    The Simple Life By Sheryl Simons One of the hardest things for parents is picking out Christmas presents for their kids.

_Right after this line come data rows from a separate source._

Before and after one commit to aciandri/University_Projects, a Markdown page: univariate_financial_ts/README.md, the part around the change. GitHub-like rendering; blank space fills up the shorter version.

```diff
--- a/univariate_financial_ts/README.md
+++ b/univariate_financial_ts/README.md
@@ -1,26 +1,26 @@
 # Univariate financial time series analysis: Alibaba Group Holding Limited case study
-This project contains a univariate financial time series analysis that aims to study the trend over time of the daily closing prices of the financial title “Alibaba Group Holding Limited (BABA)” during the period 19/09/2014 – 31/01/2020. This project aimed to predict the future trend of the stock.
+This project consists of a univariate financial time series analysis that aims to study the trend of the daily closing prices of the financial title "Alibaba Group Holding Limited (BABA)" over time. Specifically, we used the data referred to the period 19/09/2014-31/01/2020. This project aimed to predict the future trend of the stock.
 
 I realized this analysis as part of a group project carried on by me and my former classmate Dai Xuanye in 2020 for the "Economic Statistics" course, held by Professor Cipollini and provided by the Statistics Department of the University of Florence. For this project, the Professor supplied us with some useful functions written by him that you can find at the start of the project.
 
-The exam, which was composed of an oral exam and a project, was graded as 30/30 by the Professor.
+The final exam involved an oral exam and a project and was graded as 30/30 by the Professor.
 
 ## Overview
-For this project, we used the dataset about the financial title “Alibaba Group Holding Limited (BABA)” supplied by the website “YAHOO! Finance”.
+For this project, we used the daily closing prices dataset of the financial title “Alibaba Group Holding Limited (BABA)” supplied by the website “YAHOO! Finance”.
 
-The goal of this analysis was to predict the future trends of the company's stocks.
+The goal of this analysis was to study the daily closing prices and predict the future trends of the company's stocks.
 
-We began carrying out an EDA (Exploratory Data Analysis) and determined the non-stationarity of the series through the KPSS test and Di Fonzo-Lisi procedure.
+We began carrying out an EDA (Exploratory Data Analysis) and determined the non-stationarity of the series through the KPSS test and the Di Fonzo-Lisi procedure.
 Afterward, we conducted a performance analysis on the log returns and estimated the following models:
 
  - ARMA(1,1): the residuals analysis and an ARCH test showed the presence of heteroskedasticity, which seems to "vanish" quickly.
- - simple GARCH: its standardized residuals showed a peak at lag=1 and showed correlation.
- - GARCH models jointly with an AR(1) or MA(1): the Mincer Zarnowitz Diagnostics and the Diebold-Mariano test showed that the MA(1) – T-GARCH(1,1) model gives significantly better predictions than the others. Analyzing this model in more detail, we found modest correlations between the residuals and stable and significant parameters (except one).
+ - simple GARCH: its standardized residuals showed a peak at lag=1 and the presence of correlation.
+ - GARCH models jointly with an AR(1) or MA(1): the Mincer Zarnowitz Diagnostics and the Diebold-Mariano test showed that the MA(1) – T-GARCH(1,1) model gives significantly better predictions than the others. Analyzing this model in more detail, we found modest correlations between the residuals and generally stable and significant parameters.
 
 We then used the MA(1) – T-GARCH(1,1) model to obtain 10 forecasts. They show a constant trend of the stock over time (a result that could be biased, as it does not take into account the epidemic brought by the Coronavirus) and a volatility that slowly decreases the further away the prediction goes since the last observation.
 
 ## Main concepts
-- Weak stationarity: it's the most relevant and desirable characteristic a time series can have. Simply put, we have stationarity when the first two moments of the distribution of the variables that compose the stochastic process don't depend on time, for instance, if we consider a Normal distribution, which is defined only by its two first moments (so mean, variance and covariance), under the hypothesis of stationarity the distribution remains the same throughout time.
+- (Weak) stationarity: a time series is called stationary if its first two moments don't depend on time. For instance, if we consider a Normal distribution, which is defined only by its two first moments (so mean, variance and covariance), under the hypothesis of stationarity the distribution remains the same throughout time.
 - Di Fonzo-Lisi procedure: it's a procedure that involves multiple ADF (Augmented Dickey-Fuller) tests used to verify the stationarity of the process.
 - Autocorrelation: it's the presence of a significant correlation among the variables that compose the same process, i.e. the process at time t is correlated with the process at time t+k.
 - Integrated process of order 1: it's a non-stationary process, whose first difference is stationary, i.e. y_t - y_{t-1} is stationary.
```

Once they start getting past
    Message 1 of 1 , Dec 26, 2005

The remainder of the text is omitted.